What to produce -
Produce one exact copy of the records, no pictures.

##########

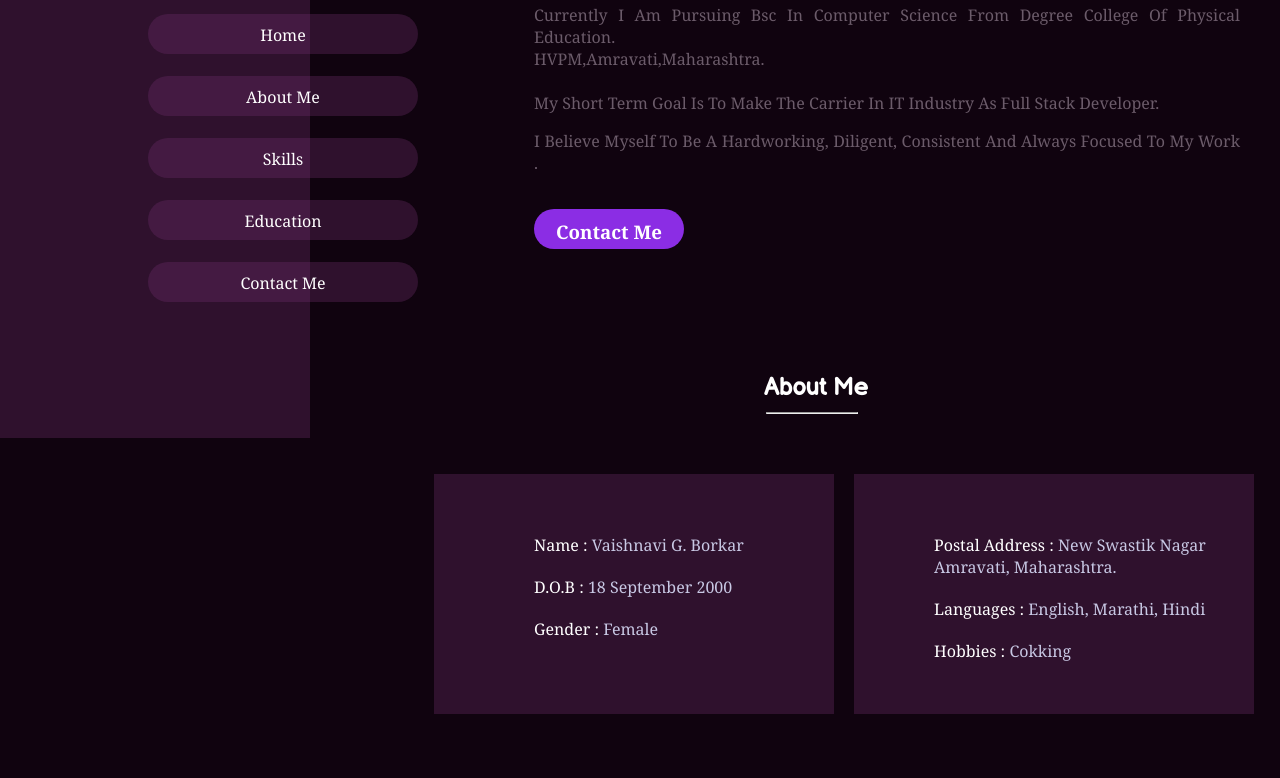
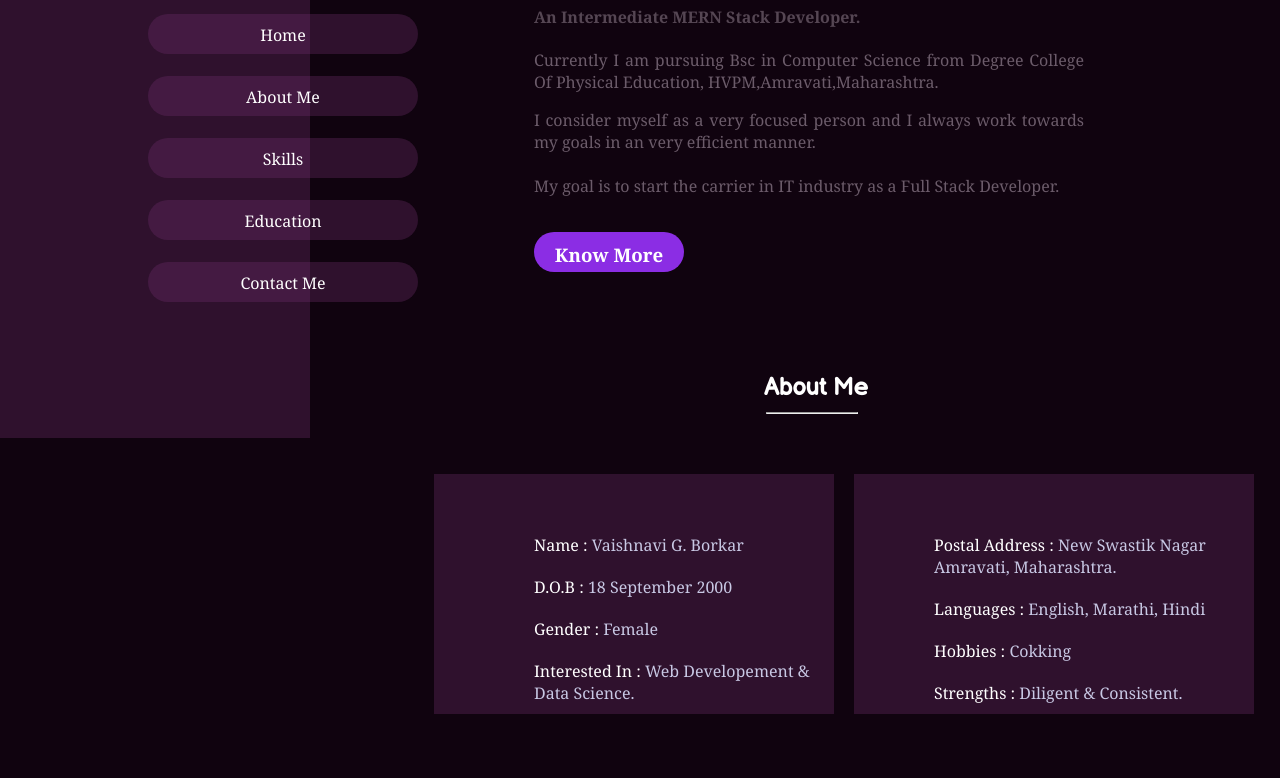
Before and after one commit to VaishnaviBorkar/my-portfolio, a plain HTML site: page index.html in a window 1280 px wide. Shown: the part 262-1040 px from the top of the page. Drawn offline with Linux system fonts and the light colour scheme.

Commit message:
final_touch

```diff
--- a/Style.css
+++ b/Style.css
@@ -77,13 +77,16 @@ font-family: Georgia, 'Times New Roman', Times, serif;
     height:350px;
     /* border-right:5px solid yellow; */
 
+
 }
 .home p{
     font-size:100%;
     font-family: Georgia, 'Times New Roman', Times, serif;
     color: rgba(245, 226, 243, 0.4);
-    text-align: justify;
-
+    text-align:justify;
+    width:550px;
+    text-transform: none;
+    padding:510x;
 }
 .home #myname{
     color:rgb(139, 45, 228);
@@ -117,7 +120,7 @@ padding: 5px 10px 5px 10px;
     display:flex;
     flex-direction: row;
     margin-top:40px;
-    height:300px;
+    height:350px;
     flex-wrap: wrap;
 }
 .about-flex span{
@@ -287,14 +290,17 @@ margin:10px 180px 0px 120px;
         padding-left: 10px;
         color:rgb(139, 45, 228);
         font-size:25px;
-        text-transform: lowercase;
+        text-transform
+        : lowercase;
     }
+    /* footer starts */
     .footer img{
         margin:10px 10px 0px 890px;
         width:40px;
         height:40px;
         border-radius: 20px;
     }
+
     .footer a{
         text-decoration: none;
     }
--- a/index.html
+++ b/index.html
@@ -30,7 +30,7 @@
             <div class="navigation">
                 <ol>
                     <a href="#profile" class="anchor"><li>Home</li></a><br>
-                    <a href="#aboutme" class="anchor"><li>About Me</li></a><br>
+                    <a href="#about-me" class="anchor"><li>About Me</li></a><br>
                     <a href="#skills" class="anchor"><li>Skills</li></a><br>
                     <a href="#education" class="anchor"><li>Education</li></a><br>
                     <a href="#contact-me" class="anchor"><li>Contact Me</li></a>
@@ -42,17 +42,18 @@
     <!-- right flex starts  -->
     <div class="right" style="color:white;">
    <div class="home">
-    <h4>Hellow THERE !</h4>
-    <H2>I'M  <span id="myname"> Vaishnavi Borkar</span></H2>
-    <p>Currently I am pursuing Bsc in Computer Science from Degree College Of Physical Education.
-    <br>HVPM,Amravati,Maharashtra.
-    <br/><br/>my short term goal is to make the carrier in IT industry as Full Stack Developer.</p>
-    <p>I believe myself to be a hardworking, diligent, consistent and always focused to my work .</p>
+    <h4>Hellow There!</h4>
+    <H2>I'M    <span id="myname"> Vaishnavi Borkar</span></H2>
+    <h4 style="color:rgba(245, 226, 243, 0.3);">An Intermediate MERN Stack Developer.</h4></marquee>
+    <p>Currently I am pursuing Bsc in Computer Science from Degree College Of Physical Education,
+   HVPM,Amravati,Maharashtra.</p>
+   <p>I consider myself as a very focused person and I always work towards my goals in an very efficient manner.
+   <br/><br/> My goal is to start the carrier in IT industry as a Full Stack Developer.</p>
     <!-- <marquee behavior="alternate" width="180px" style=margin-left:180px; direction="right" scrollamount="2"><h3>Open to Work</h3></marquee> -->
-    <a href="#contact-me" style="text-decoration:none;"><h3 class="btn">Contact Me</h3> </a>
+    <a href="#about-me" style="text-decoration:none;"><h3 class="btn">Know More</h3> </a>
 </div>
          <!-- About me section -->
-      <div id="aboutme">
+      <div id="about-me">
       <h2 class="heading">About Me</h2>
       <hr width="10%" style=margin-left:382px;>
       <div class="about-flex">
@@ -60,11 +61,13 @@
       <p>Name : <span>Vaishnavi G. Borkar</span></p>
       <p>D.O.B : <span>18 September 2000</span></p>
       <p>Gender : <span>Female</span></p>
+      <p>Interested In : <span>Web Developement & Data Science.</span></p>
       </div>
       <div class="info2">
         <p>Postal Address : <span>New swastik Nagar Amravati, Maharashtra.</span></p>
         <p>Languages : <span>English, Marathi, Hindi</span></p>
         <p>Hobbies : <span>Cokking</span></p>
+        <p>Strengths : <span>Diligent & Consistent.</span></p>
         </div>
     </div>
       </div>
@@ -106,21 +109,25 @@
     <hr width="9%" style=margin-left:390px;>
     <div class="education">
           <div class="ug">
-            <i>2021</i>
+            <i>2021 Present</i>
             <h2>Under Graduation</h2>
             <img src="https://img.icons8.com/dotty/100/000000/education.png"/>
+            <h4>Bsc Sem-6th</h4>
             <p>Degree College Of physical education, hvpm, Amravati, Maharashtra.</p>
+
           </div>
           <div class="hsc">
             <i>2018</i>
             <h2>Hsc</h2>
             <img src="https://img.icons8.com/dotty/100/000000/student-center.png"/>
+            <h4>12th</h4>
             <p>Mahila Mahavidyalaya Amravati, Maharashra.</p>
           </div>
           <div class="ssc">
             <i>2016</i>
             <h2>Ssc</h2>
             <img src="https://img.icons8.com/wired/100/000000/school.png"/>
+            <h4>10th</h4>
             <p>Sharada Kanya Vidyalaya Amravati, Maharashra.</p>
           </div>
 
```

##########

Solution to the exercise -
Before and after one commit to VaishnaviBorkar/my-portfolio, a plain HTML site: page index.html in a window 1280 px wide. Shown: the part 262-1040 px from the top of the page. Drawn offline with Linux system fonts and the light colour scheme.

Commit message:
final_touch

```diff
--- a/Style.css
+++ b/Style.css
@@ -77,13 +77,16 @@ font-family: Georgia, 'Times New Roman', Times, serif;
     height:350px;
     /* border-right:5px solid yellow; */
 
+
 }
 .home p{
     font-size:100%;
     font-family: Georgia, 'Times New Roman', Times, serif;
     color: rgba(245, 226, 243, 0.4);
-    text-align: justify;
-
+    text-align:justify;
+    width:550px;
+    text-transform: none;
+    padding:510x;
 }
 .home #myname{
     color:rgb(139, 45, 228);
@@ -117,7 +120,7 @@ padding: 5px 10px 5px 10px;
     display:flex;
     flex-direction: row;
     margin-top:40px;
-    height:300px;
+    height:350px;
     flex-wrap: wrap;
 }
 .about-flex span{
@@ -287,14 +290,17 @@ margin:10px 180px 0px 120px;
         padding-left: 10px;
         color:rgb(139, 45, 228);
         font-size:25px;
-        text-transform: lowercase;
+        text-transform
+        : lowercase;
     }
+    /* footer starts */
     .footer img{
         margin:10px 10px 0px 890px;
         width:40px;
         height:40px;
         border-radius: 20px;
     }
+
     .footer a{
         text-decoration: none;
     }
--- a/index.html
+++ b/index.html
@@ -30,7 +30,7 @@
             <div class="navigation">
                 <ol>
                     <a href="#profile" class="anchor"><li>Home</li></a><br>
-                    <a href="#aboutme" class="anchor"><li>About Me</li></a><br>
+                    <a href="#about-me" class="anchor"><li>About Me</li></a><br>
                     <a href="#skills" class="anchor"><li>Skills</li></a><br>
                     <a href="#education" class="anchor"><li>Education</li></a><br>
                     <a href="#contact-me" class="anchor"><li>Contact Me</li></a>
@@ -42,17 +42,18 @@
     <!-- right flex starts  -->
     <div class="right" style="color:white;">
    <div class="home">
-    <h4>Hellow THERE !</h4>
-    <H2>I'M  <span id="myname"> Vaishnavi Borkar</span></H2>
-    <p>Currently I am pursuing Bsc in Computer Science from Degree College Of Physical Education.
-    <br>HVPM,Amravati,Maharashtra.
-    <br/><br/>my short term goal is to make the carrier in IT industry as Full Stack Developer.</p>
-    <p>I believe myself to be a hardworking, diligent, consistent and always focused to my work .</p>
+    <h4>Hellow There!</h4>
+    <H2>I'M    <span id="myname"> Vaishnavi Borkar</span></H2>
+    <h4 style="color:rgba(245, 226, 243, 0.3);">An Intermediate MERN Stack Developer.</h4></marquee>
+    <p>Currently I am pursuing Bsc in Computer Science from Degree College Of Physical Education,
+   HVPM,Amravati,Maharashtra.</p>
+   <p>I consider myself as a very focused person and I always work towards my goals in an very efficient manner.
+   <br/><br/> My goal is to start the carrier in IT industry as a Full Stack Developer.</p>
     <!-- <marquee behavior="alternate" width="180px" style=margin-left:180px; direction="right" scrollamount="2"><h3>Open to Work</h3></marquee> -->
-    <a href="#contact-me" style="text-decoration:none;"><h3 class="btn">Contact Me</h3> </a>
+    <a href="#about-me" style="text-decoration:none;"><h3 class="btn">Know More</h3> </a>
 </div>
          <!-- About me section -->
-      <div id="aboutme">
+      <div id="about-me">
       <h2 class="heading">About Me</h2>
       <hr width="10%" style=margin-left:382px;>
       <div class="about-flex">
@@ -60,11 +61,13 @@
       <p>Name : <span>Vaishnavi G. Borkar</span></p>
       <p>D.O.B : <span>18 September 2000</span></p>
       <p>Gender : <span>Female</span></p>
+      <p>Interested In : <span>Web Developement & Data Science.</span></p>
       </div>
       <div class="info2">
         <p>Postal Address : <span>New swastik Nagar Amravati, Maharashtra.</span></p>
         <p>Languages : <span>English, Marathi, Hindi</span></p>
         <p>Hobbies : <span>Cokking</span></p>
+        <p>Strengths : <span>Diligent & Consistent.</span></p>
         </div>
     </div>
       </div>
@@ -106,21 +109,25 @@
     <hr width="9%" style=margin-left:390px;>
     <div class="education">
           <div class="ug">
-            <i>2021</i>
+            <i>2021 Present</i>
             <h2>Under Graduation</h2>
             <img src="https://img.icons8.com/dotty/100/000000/education.png"/>
+            <h4>Bsc Sem-6th</h4>
             <p>Degree College Of physical education, hvpm, Amravati, Maharashtra.</p>
+
           </div>
           <div class="hsc">
             <i>2018</i>
             <h2>Hsc</h2>
             <img src="https://img.icons8.com/dotty/100/000000/student-center.png"/>
+            <h4>12th</h4>
             <p>Mahila Mahavidyalaya Amravati, Maharashra.</p>
           </div>
           <div class="ssc">
             <i>2016</i>
             <h2>Ssc</h2>
             <img src="https://img.icons8.com/wired/100/000000/school.png"/>
+            <h4>10th</h4>
             <p>Sharada Kanya Vidyalaya Amravati, Maharashra.</p>
           </div>
 
```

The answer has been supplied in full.